I love the opportunity to play original music even if it is for smaller crowds and not for money, because, to me, I’ve always wanted to tell a new story with music. Playing original music with Tim has afforded me the opportunity to sing the songs that I want and sing to audiences who are there to listen and are open to new experiences. The time I spent playing covers — I’ve been playing in bars since I was 16 — taught me what I had to do to play in front of a crowd and how to work a crowd. I think that was important, but I’m happy to be where I am now and be able to play songs that I’ve written over the past couple years.
Who are your musical influences?

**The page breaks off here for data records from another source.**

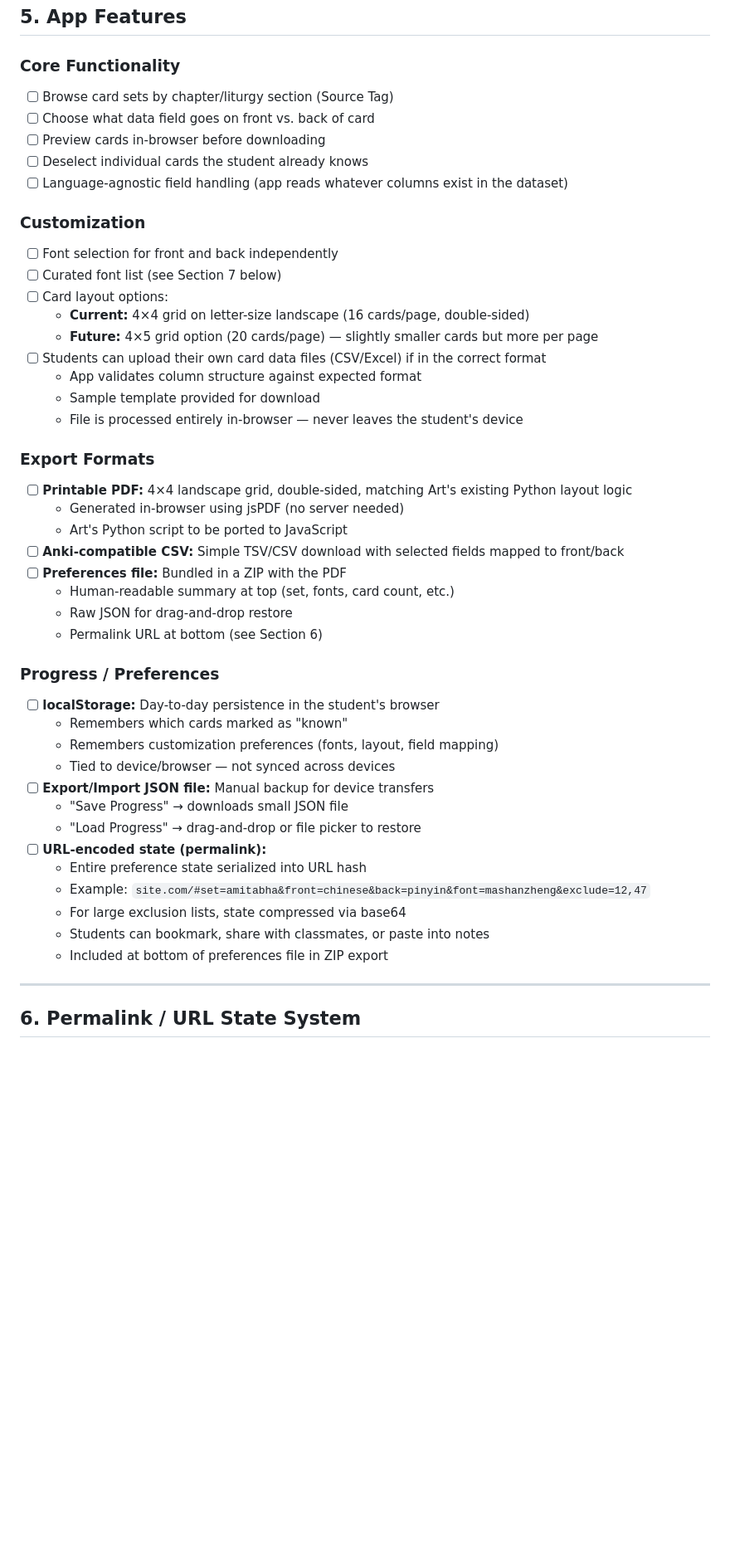
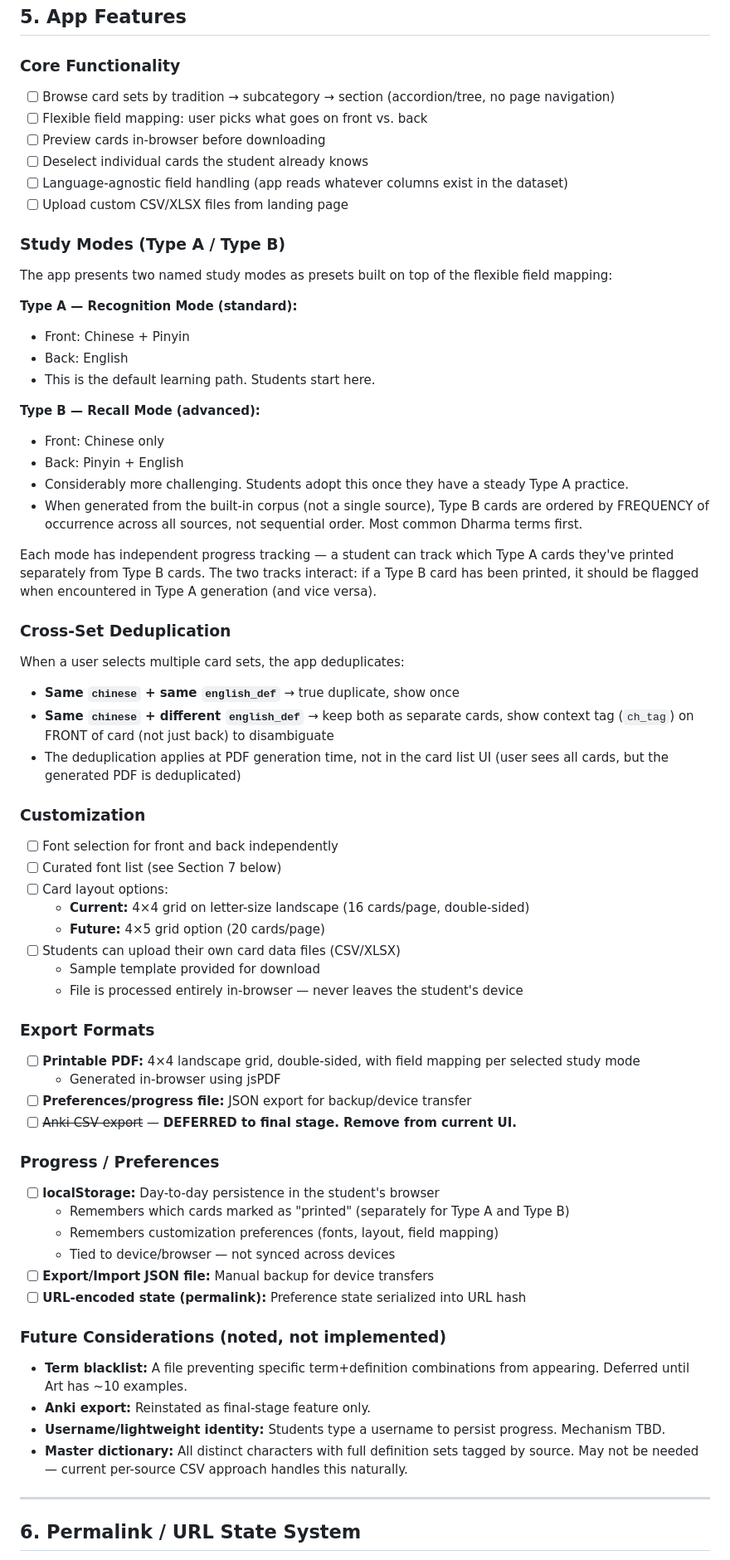
Before and after one commit to arlov-commits/flashcards, a Markdown page: FLASHCARD_APP_SPEC.md, the part around one of its changes. Shown at 83% size. GitHub-like rendering; blank space fills up the shorter version.

```diff
--- a/FLASHCARD_APP_SPEC.md
+++ b/FLASHCARD_APP_SPEC.md
@@ -176,47 +177,64 @@ Key rules given to the AI:
 ## 5. App Features
 
 ### Core Functionality
-- [ ] Browse card sets by chapter/liturgy section (Source Tag)
-- [ ] Choose what data field goes on front vs. back of card
+- [ ] Browse card sets by tradition → subcategory → section (accordion/tree, no page navigation)
+- [ ] Flexible field mapping: user picks what goes on front vs. back
 - [ ] Preview cards in-browser before downloading
 - [ ] Deselect individual cards the student already knows
 - [ ] Language-agnostic field handling (app reads whatever columns exist in the dataset)
+- [ ] Upload custom CSV/XLSX files from landing page
+
+### Study Modes (Type A / Type B)
+The app presents two named study modes as presets built on top of the flexible field mapping:
+
+**Type A — Recognition Mode (standard):**
+- Front: Chinese + Pinyin
+- Back: English
+- This is the default learning path. Students start here.
+
+**Type B — Recall Mode (advanced):**
+- Front: Chinese only
+- Back: Pinyin + English
+- Considerably more challenging. Students adopt this once they have a steady Type A practice.
+- When generated from the built-in corpus (not a single source), Type B cards are ordered by FREQUENCY of occurrence across all sources, not sequential order. Most common Dharma terms first.
+
+Each mode has independent progress tracking — a student can track which Type A cards they've printed separately from Type B cards. The two tracks interact: if a Type B card has been printed, it should be flagged when encountered in Type A generation (and vice versa).
+
+### Cross-Set Deduplication
+When a user selects multiple card sets, the app deduplicates:
+- **Same `chinese` + same `english_def`** → true duplicate, show once
+- **Same `chinese` + different `english_def`** → keep both as separate cards, show context tag (`ch_tag`) on FRONT of card (not just back) to disambiguate
+- The deduplication applies at PDF generation time, not in the card list UI (user sees all cards, but the generated PDF is deduplicated)
 
 ### Customization
 - [ ] Font selection for front and back independently
 - [ ] Curated font list (see Section 7 below)
 - [ ] Card layout options:
   - **Current:** 4×4 grid on letter-size landscape (16 cards/page, double-sided)
-  - **Future:** 4×5 grid option (20 cards/page) — slightly smaller cards but more per page
-- [ ] Students can upload their own card data files (CSV/Excel) if in the correct format
-  - App validates column structure against expected format
+  - **Future:** 4×5 grid option (20 cards/page)
+- [ ] Students can upload their own card data files (CSV/XLSX)
   - Sample template provided for download
   - File is processed entirely in-browser — never leaves the student's device
 
 ### Export Formats
-- [ ] **Printable PDF:** 4×4 landscape grid, double-sided, matching Art's existing Python layout logic
-  - Generated in-browser using jsPDF (no server needed)
-  - Art's Python script to be ported to JavaScript
-- [ ] **Anki-compatible CSV:** Simple TSV/CSV download with selected fields mapped to front/back
-- [ ] **Preferences file:** Bundled in a ZIP with the PDF
-  - Human-readable summary at top (set, fonts, card count, etc.)
-  - Raw JSON for drag-and-drop restore
-  - Permalink URL at bottom (see Section 6)
+- [ ] **Printable PDF:** 4×4 landscape grid, double-sided, with field mapping per selected study mode
+  - Generated in-browser using jsPDF
+- [ ] **Preferences/progress file:** JSON export for backup/device transfer
+- [ ] ~~Anki CSV export~~ — **DEFERRED to final stage. Remove from current UI.**
 
 ### Progress / Preferences
 - [ ] **localStorage:** Day-to-day persistence in the student's browser
-  - Remembers which cards marked as "known"
+  - Remembers which cards marked as "printed" (separately for Type A and Type B)
   - Remembers customization preferences (fonts, layout, field mapping)
   - Tied to device/browser — not synced across devices
 - [ ] **Export/Import JSON file:** Manual backup for device transfers
-  - "Save Progress" → downloads small JSON file
-  - "Load Progress" → drag-and-drop or file picker to restore
-- [ ] **URL-encoded state (permalink):**
-  - Entire preference state serialized into URL hash
-  - Example: `site.com/#set=amitabha&front=chinese&back=pinyin&font=mashanzheng&exclude=12,47`
-  - For large exclusion lists, state compressed via base64
-  - Students can bookmark, share with classmates, or paste into notes
-  - Included at bottom of preferences file in ZIP export
+- [ ] **URL-encoded state (permalink):** Preference state serialized into URL hash
+
+### Future Considerations (noted, not implemented)
+- **Term blacklist:** A file preventing specific term+definition combinations from appearing. Deferred until Art has ~10 examples.
+- **Anki export:** Reinstated as final-stage feature only.
+- **Username/lightweight identity:** Students type a username to persist progress. Mechanism TBD.
+- **Master dictionary:** All distinct characters with full definition sets tagged by source. May not be needed — current per-source CSV approach handles this naturally.
 
 ---
 
```
Also changed, not shown: other parts of FLASHCARD_APP_SPEC.md (+49 -25 lines).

It changes for me a lot, but over the past few years, it’s been Trevor Hall. He’s like folk, indie and reggae, but his songs are very spiritual and founded in deep spiritual journey. More recently, Foy Vance; I just think that guy is a powerhouse of a songwriter.
What are your interests outside of music?
Philosophy. I had an amazing experience with philosophy at (University of) Scranton, and the department is great. It helped me develop as a person and helped me understand what character meant and what kind of morality I wanted to move forward in life with and what kind of spirituality I wanted to embrace and how to live that.
As someone who studies philosophy, what is your personal philosophy, or some wisdom you’ve learned that you try to live by?
Be there for people because nobody, even if they pretend to, has their life figured out, and that can cause a great amount of suffering and confusion and loneliness, and we need to be there for each other.
Do you have one particularly meaningful lyric you’ve written?
I might never answer this twice the same way, but I’d have to say it’s from the song called “Love Your Enemy.” The lyric is, “I don’t want a reason to be kind.” What that gets back to is the uncertainty and the fallibility of a lot of our convictions about life and truth and what is real. There is a lot of uncertainty, but I don’t think that is an excuse to not be good to other people.
Are you involved in any other activities or volunteer organizations?
My dad runs a foundation called the Trinity Help Foundation. He does a lot of local work in soup kitchens. He also does work in Haiti. I’ve been looking for a way to contribute. I have a day job outside of music, so I have the opportunity to give the money I make from music, whether it’s from ticket sales or getting the cut of a bar tab at the end of a show, and donate it to my dad’s foundation. I always consider music a gift. My attraction to music didn’t have to happen, so I see it as a service and look at what it can do for other people.
photos by Emma Black